*PROMPT:* In the data below, find every line with the string "grid" and pull it out.

*DATA SECTION:*

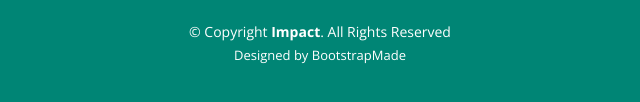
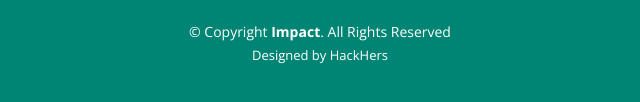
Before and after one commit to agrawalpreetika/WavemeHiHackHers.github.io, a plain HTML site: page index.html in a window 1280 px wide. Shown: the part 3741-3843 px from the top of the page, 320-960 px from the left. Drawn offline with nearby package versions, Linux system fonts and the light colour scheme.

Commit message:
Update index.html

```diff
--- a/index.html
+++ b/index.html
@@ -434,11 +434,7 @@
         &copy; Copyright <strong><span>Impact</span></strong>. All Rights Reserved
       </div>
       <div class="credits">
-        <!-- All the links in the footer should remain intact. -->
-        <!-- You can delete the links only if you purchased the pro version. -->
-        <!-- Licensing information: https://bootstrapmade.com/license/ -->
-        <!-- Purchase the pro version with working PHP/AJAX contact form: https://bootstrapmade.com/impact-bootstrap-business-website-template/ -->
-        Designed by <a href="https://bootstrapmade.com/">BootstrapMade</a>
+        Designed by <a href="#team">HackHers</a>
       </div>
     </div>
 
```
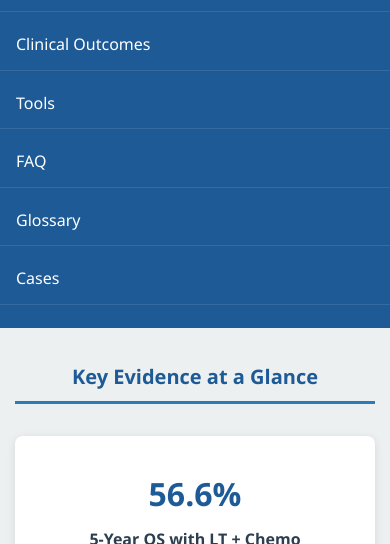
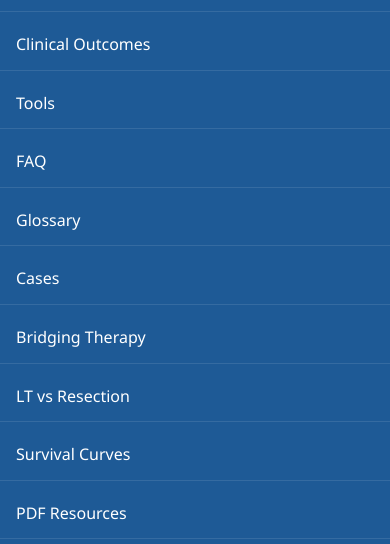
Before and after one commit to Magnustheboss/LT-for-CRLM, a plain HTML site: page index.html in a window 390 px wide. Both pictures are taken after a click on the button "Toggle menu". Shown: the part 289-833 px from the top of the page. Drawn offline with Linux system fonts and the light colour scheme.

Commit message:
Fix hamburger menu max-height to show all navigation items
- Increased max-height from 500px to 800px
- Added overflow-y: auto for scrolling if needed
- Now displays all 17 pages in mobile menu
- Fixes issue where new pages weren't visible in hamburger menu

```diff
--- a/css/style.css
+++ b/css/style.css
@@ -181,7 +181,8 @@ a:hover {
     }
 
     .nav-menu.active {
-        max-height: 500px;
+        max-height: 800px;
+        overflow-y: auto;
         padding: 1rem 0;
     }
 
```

...

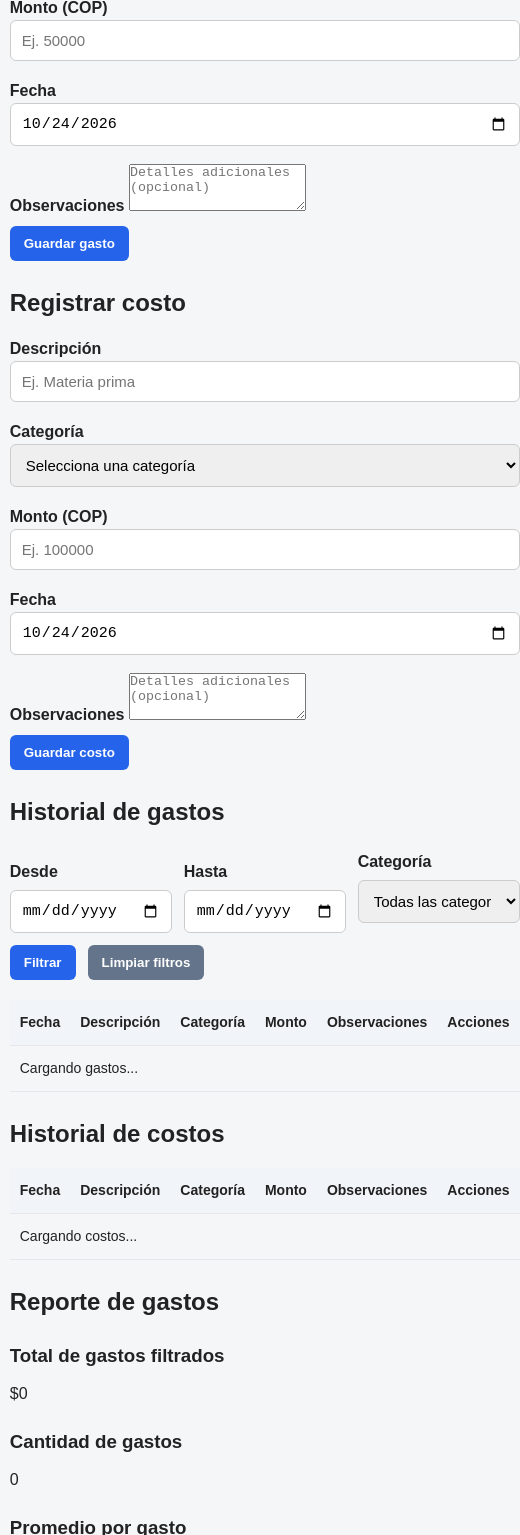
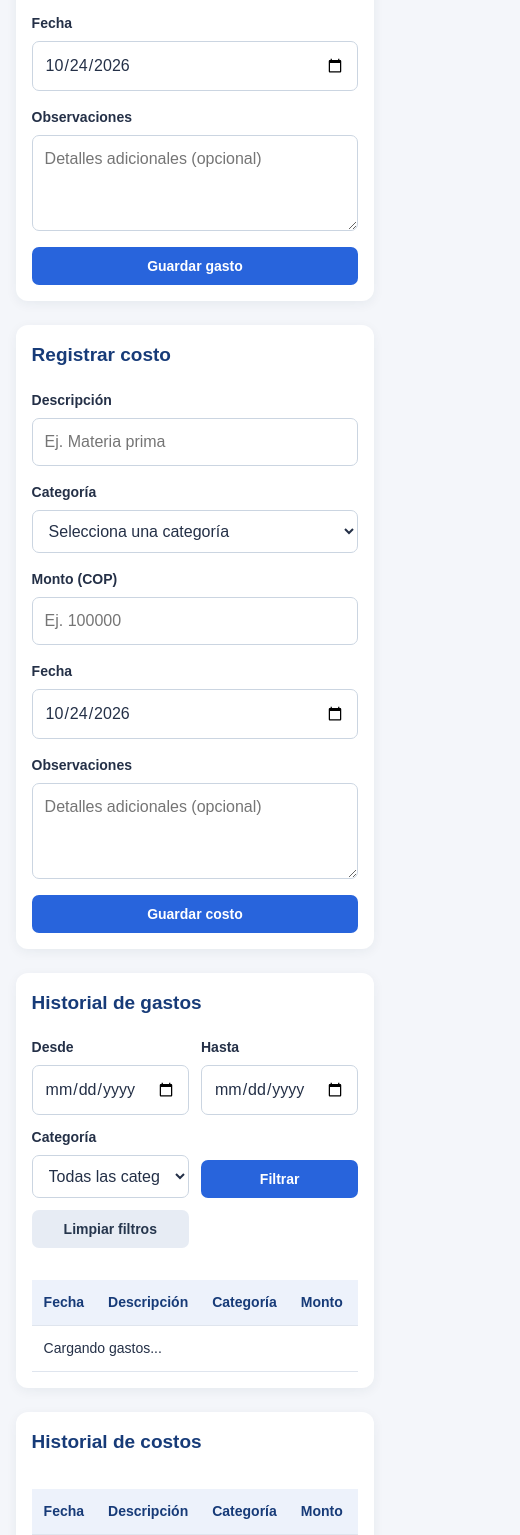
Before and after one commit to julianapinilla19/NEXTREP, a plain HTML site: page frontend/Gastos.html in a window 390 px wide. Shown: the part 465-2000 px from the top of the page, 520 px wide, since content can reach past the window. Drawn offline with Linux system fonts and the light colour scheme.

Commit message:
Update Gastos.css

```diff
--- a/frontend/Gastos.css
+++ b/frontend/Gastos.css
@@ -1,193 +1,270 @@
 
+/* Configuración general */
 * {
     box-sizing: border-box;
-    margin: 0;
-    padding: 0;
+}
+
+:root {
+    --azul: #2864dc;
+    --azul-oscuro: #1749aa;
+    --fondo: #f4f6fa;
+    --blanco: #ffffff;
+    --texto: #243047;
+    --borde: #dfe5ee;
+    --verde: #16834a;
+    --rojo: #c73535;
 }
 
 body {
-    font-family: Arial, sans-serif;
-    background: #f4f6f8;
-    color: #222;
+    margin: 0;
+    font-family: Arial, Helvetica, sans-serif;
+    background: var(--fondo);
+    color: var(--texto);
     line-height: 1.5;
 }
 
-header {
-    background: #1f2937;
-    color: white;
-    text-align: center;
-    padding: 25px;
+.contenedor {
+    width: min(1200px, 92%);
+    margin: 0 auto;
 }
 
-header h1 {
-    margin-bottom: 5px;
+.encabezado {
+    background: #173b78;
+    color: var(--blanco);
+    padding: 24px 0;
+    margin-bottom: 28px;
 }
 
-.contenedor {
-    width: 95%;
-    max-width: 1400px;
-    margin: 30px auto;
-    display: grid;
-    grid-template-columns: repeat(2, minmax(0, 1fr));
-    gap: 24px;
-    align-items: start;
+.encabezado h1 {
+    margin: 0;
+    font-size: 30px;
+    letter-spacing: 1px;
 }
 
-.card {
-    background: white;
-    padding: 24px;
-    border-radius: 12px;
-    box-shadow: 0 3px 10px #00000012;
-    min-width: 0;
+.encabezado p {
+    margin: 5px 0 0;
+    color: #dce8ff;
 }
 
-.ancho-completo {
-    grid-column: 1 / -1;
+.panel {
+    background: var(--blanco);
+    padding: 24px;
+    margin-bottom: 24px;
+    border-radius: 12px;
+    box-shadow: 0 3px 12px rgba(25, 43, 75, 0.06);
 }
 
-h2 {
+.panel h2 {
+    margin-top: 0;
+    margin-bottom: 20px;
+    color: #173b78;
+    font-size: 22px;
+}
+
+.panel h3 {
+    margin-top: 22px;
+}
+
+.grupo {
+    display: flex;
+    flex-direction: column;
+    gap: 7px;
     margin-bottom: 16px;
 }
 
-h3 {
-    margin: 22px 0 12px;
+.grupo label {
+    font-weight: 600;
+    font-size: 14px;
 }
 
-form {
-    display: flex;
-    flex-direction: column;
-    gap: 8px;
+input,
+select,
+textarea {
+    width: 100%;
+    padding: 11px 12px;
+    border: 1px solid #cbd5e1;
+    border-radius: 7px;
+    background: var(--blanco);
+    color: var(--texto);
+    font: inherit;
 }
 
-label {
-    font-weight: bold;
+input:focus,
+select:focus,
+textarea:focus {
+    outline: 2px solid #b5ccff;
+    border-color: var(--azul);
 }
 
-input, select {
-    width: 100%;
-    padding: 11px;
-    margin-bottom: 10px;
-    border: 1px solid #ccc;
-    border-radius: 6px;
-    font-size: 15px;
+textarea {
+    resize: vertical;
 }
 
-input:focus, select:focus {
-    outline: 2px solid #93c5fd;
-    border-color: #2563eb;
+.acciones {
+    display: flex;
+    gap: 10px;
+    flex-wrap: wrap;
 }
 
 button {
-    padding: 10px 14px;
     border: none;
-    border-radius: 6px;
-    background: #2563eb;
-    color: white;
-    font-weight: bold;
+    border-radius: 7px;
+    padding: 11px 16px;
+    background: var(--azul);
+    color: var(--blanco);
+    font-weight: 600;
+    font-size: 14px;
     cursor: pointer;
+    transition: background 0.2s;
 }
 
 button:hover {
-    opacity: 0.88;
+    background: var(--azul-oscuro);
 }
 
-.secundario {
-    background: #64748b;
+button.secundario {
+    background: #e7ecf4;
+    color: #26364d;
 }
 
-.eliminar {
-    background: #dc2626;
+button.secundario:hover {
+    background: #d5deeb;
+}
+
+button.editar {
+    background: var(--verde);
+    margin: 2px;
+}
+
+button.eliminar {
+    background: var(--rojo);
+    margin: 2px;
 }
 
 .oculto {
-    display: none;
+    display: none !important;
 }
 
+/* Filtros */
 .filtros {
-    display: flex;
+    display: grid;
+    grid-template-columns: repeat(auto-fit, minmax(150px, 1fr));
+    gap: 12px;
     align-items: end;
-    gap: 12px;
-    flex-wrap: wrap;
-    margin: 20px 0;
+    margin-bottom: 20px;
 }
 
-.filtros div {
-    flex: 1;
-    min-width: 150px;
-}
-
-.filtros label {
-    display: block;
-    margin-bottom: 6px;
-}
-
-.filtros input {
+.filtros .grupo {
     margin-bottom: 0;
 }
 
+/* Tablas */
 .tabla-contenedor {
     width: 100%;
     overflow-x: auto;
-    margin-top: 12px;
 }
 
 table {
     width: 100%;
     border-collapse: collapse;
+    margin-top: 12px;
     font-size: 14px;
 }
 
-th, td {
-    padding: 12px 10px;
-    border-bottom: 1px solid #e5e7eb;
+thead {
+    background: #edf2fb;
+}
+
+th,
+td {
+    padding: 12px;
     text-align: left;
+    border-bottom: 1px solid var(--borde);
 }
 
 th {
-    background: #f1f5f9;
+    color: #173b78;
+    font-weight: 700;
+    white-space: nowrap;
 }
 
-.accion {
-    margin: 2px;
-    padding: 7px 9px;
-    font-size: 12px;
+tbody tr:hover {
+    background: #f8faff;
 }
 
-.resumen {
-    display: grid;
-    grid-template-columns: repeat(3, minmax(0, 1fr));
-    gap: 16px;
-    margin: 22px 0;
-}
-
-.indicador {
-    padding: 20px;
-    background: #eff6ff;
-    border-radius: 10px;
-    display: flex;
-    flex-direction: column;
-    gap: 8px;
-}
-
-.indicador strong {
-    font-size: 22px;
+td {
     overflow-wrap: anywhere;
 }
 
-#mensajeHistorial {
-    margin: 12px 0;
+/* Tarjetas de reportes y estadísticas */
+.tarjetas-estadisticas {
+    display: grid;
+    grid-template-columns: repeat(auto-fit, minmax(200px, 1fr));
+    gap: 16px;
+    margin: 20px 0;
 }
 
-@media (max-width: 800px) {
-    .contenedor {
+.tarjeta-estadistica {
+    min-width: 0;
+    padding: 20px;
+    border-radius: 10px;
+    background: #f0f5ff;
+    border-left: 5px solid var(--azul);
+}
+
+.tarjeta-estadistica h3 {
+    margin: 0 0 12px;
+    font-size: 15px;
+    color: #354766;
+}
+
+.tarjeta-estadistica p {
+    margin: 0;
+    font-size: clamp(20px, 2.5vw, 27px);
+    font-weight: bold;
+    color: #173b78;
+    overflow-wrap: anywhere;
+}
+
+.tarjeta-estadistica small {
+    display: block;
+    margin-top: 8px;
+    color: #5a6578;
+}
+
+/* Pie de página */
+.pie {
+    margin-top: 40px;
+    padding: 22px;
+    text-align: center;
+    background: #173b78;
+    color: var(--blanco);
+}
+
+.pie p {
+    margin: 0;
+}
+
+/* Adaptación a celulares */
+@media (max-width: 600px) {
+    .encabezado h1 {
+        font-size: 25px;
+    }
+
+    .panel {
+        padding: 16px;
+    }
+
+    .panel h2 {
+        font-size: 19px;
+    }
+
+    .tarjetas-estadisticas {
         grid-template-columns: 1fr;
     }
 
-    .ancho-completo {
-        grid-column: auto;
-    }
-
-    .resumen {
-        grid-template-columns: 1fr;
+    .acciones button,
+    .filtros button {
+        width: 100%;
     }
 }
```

*RESPONSE TO THE EXERCISE:*
-    display: grid;
-    grid-template-columns: repeat(2, minmax(0, 1fr));
-    grid-column: 1 / -1;
+    display: grid;
+    grid-template-columns: repeat(auto-fit, minmax(150px, 1fr));
-    display: grid;
-    grid-template-columns: repeat(3, minmax(0, 1fr));
+    display: grid;
+    grid-template-columns: repeat(auto-fit, minmax(200px, 1fr));
         grid-template-columns: 1fr;
-        grid-column: auto;
-        grid-template-columns: 1fr;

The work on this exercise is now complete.